year before, a gain on the same date, California experienced the magnitude 6.7 Northridge earthquake. Californians expect strong and frequent events of this
type. Although the earthquake claimed over 50 lives, the area was relatively well prepared for this type of event, and was able to recover quickly.
In the eastern U.S., infrequent moderate earthquakes can and do occur. What would the consequences be if a magnitude 6 or greater event were to happen in the
New York City area? A dramatization of such an earthquake aired on the Discovery Channel this past February. The overwhelming majority of citizens interviewed
expressed surprise that a significant earthquake could occur in New York City. They were primarily unconcerned – to them, many other social and/or safety
problems are more important than mitigation of earthquake risk.
MCEER ’s research and education programs have been concerned with both types of earthquake conditions: frequent and strong earthquakes, and infrequent,
moderate earthquakes (that may have significant consequences)
For example, our research on retrofitting hospitals for post-earthquake functionality is built
around a two-pronged approach.
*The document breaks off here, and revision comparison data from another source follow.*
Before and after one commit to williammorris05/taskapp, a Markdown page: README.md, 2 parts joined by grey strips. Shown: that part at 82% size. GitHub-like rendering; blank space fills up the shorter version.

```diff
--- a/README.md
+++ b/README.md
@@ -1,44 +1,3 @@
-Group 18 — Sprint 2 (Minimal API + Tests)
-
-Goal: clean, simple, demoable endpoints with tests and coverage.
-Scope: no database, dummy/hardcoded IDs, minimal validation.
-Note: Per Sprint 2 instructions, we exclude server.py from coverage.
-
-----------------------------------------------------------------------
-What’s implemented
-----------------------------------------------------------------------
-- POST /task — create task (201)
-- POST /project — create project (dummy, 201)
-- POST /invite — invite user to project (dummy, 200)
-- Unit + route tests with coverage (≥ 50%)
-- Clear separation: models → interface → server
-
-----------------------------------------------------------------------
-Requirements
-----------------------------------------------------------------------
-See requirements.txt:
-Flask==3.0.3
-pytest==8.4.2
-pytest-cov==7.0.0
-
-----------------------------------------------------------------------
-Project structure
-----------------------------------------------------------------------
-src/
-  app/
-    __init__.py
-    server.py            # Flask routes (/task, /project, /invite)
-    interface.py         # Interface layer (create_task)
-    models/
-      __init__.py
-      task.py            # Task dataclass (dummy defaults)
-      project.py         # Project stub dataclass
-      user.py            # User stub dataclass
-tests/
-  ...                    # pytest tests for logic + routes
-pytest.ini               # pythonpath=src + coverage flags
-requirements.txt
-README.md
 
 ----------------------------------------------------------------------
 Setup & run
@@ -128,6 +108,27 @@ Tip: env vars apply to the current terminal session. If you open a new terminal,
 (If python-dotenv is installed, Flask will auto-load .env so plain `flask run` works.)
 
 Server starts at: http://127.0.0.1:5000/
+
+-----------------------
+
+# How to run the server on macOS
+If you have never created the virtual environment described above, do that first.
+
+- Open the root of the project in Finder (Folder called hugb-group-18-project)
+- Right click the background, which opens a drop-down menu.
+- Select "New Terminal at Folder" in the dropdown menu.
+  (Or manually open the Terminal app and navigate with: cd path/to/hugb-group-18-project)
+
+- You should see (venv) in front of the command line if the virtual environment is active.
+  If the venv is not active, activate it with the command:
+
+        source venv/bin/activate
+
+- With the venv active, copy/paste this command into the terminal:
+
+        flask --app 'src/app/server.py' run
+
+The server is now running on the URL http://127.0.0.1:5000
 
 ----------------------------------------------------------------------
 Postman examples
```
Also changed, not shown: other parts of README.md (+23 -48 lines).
In California, major health care facilities are mandated by law to be retrofitted in the next few years. Research is focused on
determining the most reliable and cost-effective methods to use to retrofit these facilities. In the central and eastern U.S. (we have chosen New York City as
our focal point), in addition to the engineering aspect, we also must convince hospital administrators, legislators and the public at large that the threat of a
moderate earthquake and its ensuing consequences is an important issue and should be addressed. These stakeholders must first be willing to say that
retrofitting/preparation for infrequent moderate earthquakes is in fact beneficial, and then allocate resources to mitigate the potential damage.
Throughout the Center's history, we have taken many steps to heighten awareness in the U.S. east of the Rocky Mountains to the earthquake hazard. Most
notably, we participated in the effort to add seismic provisions to the New York City building code
(began in 1987 and signed into law in 1995). Staff and
researchers have given in-depth interviews to representatives from national and international media, including National Public Radio, the Discovery Channel in
the U.S., Canada and Great Britain, especially following major earthquakes. We actively participate in committees to recommend standards and codes. We will
continue these endeavors and will work with others to create earthquake resilient communities throughout the world in regions of high seismicity and where less
frequent, but no less severe events can occur.
--George C. Lee, Director